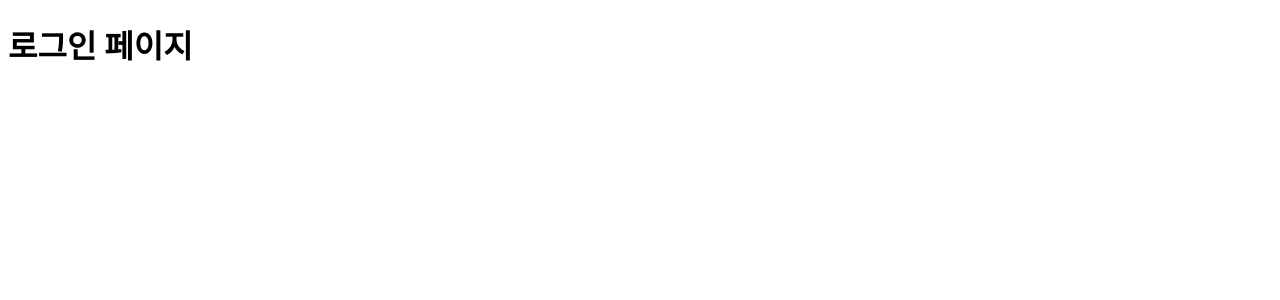
Repository: mycom0216/JSP
Page: http://localhost/MavenTest/ex02Login.jsp
An editor plug-in stored every save of this project. The page is shown before and after the next save, followed by the edit.
The browser window is 1280 px wide. The pictures show the whole page.
The page is served by Tomcat 9.

Above is the page before, as saved 2023-01-09 00:34:47.

After the next save:
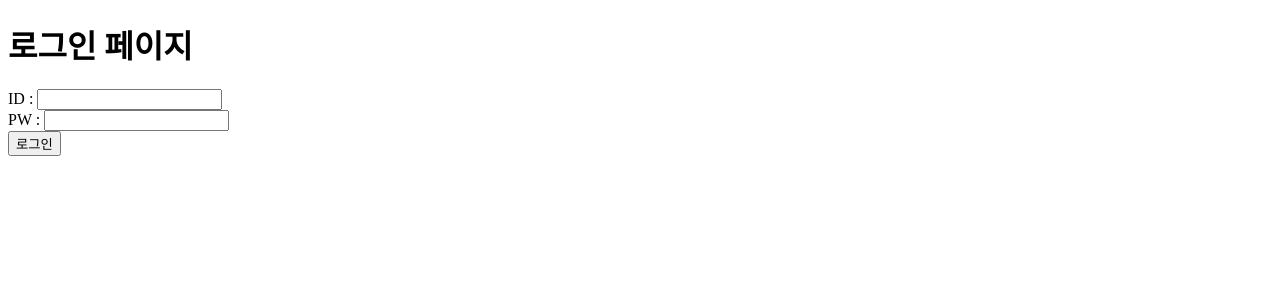
Saved 54 min 19 s later.
--- a/WebServer/MavenTest/src/main/webapp/ex02Login.jsp
+++ b/WebServer/MavenTest/src/main/webapp/ex02Login.jsp
@@ -8,5 +8,12 @@
 </head>
 <body>
 	<h1>로그인 페이지</h1>
+	<form action="">
+		ID : <input type="text" name="id">
+		<br>
+		PW : <input type="password" name="pw">
+		<br>
+		<input type="submit" value="로그인">
+	</form>
 </body>
 </html>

============================================================

▶ **Task prompt**
Set down all the material exactly once more. No pictures.

▶ **Response**
Repository: mycom0216/JSP
Page: http://localhost/MavenTest/ex02Login.jsp
An editor plug-in stored every save of this project. The page is shown before and after the next save, followed by the edit.
The browser window is 1280 px wide. The pictures show the whole page.
The page is served by Tomcat 9.

Above is the page before, as saved 2023-01-09 00:34:47.

After the next save:
Saved 54 min 19 s later.
--- a/WebServer/MavenTest/src/main/webapp/ex02Login.jsp
+++ b/WebServer/MavenTest/src/main/webapp/ex02Login.jsp
@@ -8,5 +8,12 @@
 </head>
 <body>
 	<h1>로그인 페이지</h1>
+	<form action="">
+		ID : <input type="text" name="id">
+		<br>
+		PW : <input type="password" name="pw">
+		<br>
+		<input type="submit" value="로그인">
+	</form>
 </body>
 </html>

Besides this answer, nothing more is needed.